Cloaca forms at chordal end of primitive streak.

Lateral plate mesoderm splits into 2 halves. Cardiogenic region is in the extraembryonic splancic mesoderm. This space between the somite and mesoderm will form the pericardial space.

Inferior end of heart tube has 2 horns: spinous Sinousis, which eventually formt he Inferior vena cava. In embryo, there is 2 but adult there is 1. Which starts vascularisation into the liver.

Truncus atreriosus = outflow tract and aorta???

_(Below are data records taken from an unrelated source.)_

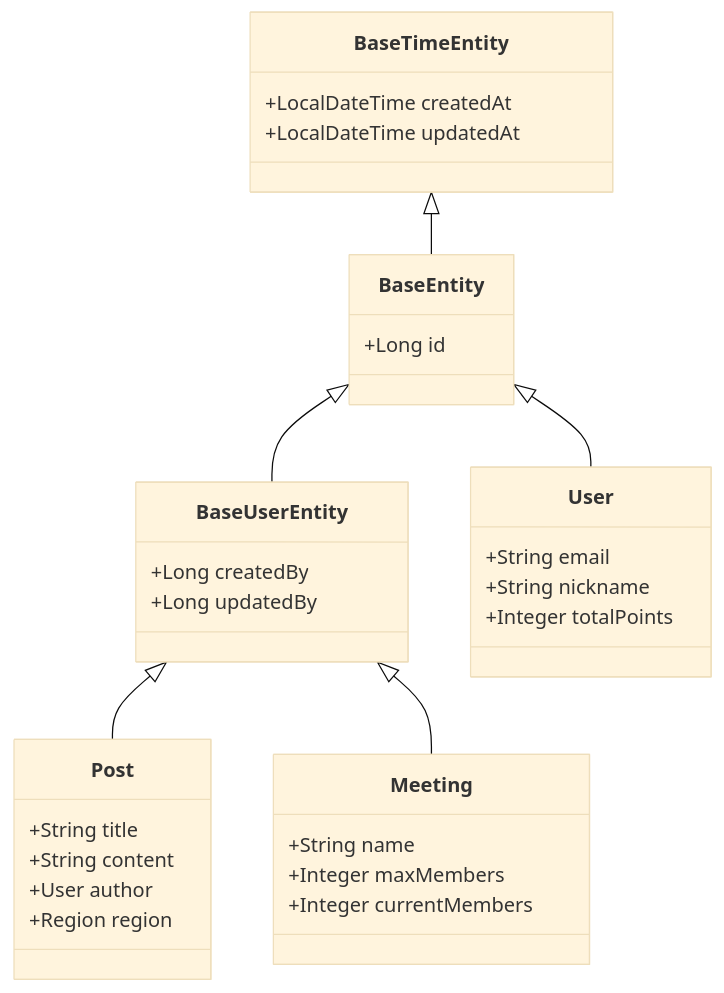
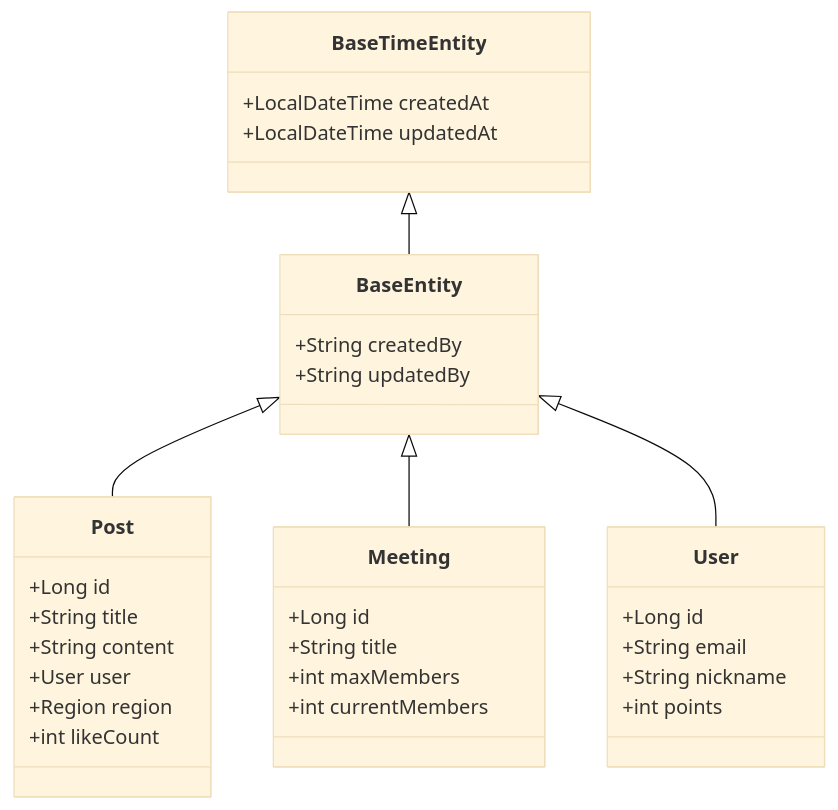
Before and after one commit to beginner0107/eventitta: the second of 10 diagrams in docs/ARCHITECTURE.md, drawn with Mermaid (base theme). The commit also changed other lines of this file and 3 other files, not shown here.

````diff
--- a/docs/ARCHITECTURE.md
+++ b/docs/ARCHITECTURE.md
@@ -146,41 +125,40 @@
 ```mermaid
 classDiagram
     class BaseTimeEntity {
         +LocalDateTime createdAt
         +LocalDateTime updatedAt
     }
 
     class BaseEntity {
-        +Long id
-    }
-
-    class BaseUserEntity {
-        +Long createdBy
-        +Long updatedBy
+        +String createdBy
+        +String updatedBy
     }
 
     class Post {
+        +Long id
         +String title
         +String content
-        +User author
+        +User user
         +Region region
+        +int likeCount
     }
 
     class User {
+        +Long id
         +String email
         +String nickname
-        +Integer totalPoints
+        +int points
     }
 
     class Meeting {
-        +String name
-        +Integer maxMembers
-        +Integer currentMembers
+        +Long id
+        +String title
+        +int maxMembers
+        +int currentMembers
     }
 
     BaseTimeEntity <|-- BaseEntity
-    BaseEntity <|-- BaseUserEntity
+    BaseEntity <|-- Post
+    BaseEntity <|-- Meeting
     BaseEntity <|-- User
-    BaseUserEntity <|-- Post
-    BaseUserEntity <|-- Meeting
 ```
````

Heart tube cannot grow in length, so it buckles and this is described as cardiac looping buckles around and forms and ‘S’ shape. From week 4 onwards the heart tube (cardiac muscle) spontaneously contracts.

Atrial, ventricular then outflow spetation.

Endocardial cushions: Left right, never fuse. Ant post fuse.

Cardiac jelly is from the myometrium or myocardial component of the splancic mesoderm.

Atrial Septum premium grows down and then begins to degenerate forming vacuoles known as ostium premium. There is then a 2nd growth called septum secondum and has a large hole known as ostium secondum. Both ostium’s form the FORAMEN OVALE: a communication between the atrium’s for pulmonary communication which is currently inactive. Post-natally, the 1st breath causes pressure changes causes a functional fusion of septa causing it to become FOSSA OVALE. Then later an anatomical fusion where the atria are completely sealed off from each other.

Ventricular septal defect is more common than atrial.